The expected answer is a copy of every line in the listing that has the word "include".

Content starts

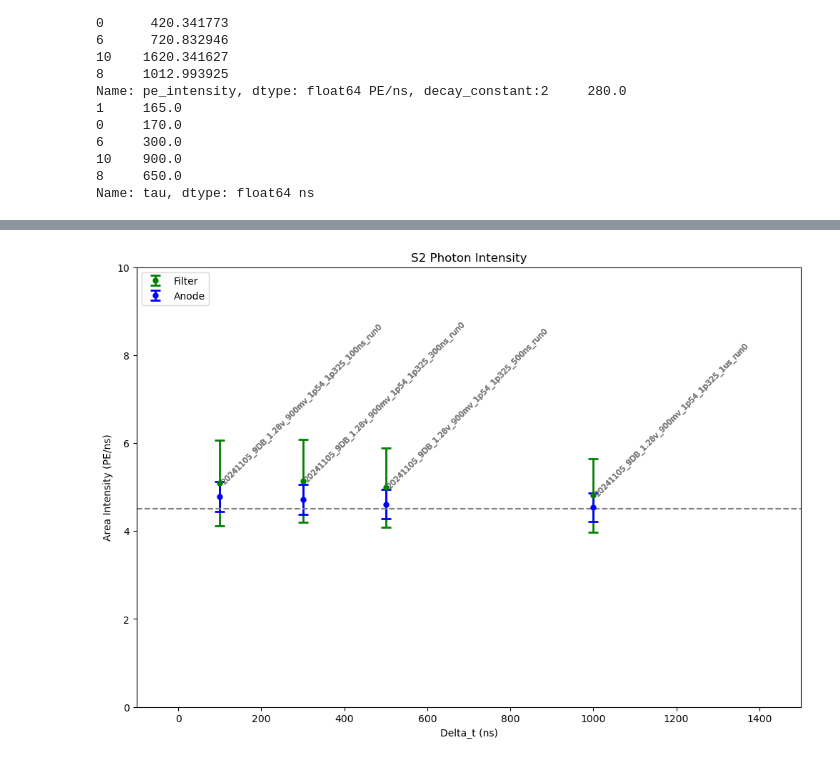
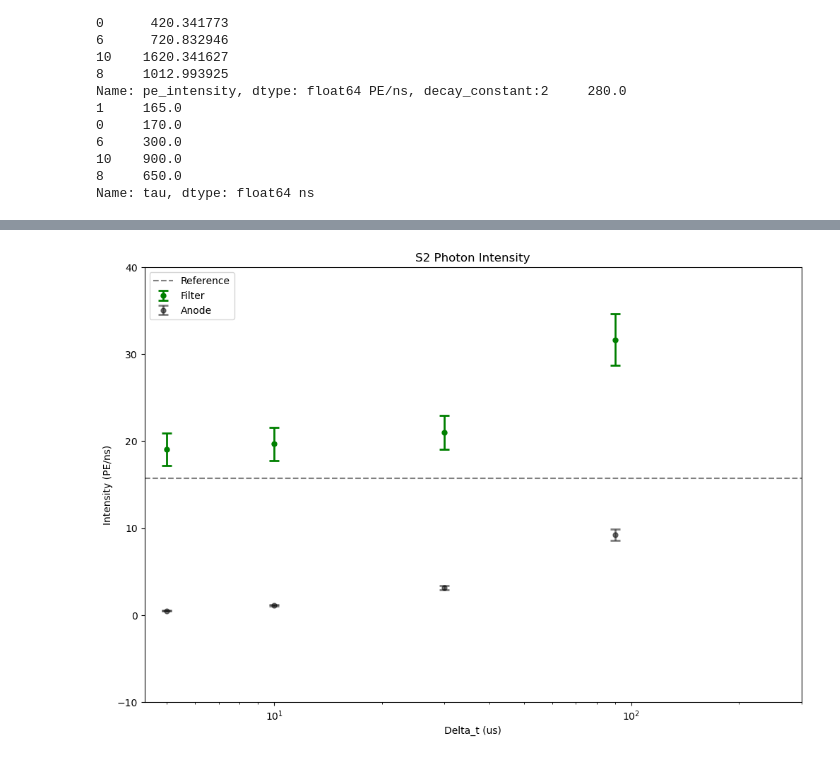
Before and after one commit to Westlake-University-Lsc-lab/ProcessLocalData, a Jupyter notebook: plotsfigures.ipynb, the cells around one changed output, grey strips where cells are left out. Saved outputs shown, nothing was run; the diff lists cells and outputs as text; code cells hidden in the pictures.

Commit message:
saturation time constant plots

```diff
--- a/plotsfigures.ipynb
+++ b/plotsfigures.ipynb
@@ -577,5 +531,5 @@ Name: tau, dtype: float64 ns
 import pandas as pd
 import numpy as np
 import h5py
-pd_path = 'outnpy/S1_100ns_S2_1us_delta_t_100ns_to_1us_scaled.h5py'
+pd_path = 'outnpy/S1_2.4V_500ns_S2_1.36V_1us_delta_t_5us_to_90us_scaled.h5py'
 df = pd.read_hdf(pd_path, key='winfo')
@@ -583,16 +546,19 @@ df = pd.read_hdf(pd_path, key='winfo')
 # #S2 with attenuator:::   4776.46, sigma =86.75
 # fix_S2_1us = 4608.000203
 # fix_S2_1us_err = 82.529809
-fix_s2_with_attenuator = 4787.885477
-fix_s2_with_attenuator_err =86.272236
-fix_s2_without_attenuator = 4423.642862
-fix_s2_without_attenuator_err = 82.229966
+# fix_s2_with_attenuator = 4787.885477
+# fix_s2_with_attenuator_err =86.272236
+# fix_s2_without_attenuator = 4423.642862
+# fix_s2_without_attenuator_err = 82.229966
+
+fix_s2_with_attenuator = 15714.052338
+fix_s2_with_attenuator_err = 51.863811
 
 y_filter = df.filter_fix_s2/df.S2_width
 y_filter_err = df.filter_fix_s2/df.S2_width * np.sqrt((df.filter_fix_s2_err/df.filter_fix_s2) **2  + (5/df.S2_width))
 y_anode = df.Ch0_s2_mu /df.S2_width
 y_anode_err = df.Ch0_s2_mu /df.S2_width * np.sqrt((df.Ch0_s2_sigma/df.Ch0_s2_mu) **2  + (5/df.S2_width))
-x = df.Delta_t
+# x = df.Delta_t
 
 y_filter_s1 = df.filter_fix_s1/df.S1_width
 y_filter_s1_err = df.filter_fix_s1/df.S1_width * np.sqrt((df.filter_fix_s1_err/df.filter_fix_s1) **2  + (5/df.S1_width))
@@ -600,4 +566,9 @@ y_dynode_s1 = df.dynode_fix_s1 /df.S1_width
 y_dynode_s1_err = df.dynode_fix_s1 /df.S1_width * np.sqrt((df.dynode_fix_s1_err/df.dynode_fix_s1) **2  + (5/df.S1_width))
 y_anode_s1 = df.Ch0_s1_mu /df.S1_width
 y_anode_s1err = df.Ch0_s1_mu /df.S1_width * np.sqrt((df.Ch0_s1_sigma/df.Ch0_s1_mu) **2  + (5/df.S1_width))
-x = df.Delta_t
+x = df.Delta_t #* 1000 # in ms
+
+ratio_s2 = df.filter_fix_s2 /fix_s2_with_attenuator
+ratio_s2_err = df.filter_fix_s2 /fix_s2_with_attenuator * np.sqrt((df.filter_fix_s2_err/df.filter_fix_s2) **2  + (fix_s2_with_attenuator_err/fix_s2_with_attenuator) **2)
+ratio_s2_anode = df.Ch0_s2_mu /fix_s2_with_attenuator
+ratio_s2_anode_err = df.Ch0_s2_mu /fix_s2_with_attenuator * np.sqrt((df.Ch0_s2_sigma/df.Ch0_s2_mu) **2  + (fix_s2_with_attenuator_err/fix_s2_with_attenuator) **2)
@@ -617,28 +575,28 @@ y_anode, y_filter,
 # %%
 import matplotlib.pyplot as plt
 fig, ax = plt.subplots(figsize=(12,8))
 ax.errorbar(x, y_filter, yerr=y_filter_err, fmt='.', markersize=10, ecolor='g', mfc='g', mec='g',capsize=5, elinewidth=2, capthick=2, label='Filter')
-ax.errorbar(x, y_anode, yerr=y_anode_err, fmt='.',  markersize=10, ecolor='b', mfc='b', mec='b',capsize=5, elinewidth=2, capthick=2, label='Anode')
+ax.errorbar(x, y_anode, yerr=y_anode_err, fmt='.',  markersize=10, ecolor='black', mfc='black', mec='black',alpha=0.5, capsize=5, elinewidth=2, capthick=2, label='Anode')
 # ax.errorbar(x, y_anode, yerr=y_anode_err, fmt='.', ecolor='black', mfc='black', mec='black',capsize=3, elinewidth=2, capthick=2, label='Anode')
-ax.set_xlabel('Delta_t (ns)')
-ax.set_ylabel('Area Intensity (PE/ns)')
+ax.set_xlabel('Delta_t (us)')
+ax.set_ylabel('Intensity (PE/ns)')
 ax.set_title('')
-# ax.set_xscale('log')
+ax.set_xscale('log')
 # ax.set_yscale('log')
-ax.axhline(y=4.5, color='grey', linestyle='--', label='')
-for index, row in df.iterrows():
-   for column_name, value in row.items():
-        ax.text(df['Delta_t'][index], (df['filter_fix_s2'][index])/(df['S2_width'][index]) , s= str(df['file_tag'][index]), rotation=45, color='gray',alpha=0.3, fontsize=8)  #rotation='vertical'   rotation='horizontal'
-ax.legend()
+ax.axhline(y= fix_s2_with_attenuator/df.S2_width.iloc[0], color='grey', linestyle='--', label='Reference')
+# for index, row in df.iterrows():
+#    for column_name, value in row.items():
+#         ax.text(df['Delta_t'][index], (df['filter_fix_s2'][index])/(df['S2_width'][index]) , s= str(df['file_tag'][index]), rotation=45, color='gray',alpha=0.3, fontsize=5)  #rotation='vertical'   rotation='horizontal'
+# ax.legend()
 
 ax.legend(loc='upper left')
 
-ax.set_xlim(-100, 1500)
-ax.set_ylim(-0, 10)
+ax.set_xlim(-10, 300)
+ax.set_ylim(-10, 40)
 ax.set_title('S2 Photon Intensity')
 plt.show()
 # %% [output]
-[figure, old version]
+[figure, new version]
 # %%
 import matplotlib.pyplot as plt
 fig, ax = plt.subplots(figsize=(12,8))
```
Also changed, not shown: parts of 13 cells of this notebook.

Content ends
Content starts

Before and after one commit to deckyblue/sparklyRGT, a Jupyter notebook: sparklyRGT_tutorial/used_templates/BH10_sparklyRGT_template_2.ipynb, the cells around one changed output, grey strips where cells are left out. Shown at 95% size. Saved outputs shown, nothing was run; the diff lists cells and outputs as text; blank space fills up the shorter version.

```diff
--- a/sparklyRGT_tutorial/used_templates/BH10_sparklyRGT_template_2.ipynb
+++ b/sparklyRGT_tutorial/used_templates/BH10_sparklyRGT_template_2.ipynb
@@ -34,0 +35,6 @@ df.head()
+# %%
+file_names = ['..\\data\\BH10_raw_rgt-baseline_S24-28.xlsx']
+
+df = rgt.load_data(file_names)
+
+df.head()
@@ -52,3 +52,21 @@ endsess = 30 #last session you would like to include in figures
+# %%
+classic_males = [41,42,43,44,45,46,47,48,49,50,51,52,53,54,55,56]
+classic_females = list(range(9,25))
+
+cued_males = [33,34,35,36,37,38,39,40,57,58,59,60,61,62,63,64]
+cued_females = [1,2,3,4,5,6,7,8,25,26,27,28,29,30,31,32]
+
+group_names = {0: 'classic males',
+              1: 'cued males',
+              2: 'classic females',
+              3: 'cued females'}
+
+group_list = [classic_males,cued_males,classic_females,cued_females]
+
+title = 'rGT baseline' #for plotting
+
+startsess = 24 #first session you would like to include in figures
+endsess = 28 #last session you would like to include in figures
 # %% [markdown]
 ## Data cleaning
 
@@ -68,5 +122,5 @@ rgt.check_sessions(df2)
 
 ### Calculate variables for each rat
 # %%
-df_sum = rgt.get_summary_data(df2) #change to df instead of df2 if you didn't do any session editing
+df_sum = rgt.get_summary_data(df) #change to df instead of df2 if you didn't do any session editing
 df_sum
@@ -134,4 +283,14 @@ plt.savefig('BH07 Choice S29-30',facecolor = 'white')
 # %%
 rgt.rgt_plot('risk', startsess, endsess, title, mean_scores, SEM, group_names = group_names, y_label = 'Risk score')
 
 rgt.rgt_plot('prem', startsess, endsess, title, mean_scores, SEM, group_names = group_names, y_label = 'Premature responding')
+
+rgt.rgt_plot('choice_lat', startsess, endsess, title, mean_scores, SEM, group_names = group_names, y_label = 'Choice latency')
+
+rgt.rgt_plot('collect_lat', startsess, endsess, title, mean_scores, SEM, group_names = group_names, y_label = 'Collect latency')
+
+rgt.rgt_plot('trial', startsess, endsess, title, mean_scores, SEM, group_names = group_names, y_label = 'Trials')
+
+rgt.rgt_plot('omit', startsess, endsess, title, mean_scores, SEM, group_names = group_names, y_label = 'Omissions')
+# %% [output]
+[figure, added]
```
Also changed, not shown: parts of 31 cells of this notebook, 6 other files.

Content ends

- WRITTEN REPLY -
@@ -52,3 +52,21 @@ endsess = 30 #last session you would like to include in figures
+startsess = 24 #first session you would like to include in figures
+endsess = 28 #last session you would like to include in figures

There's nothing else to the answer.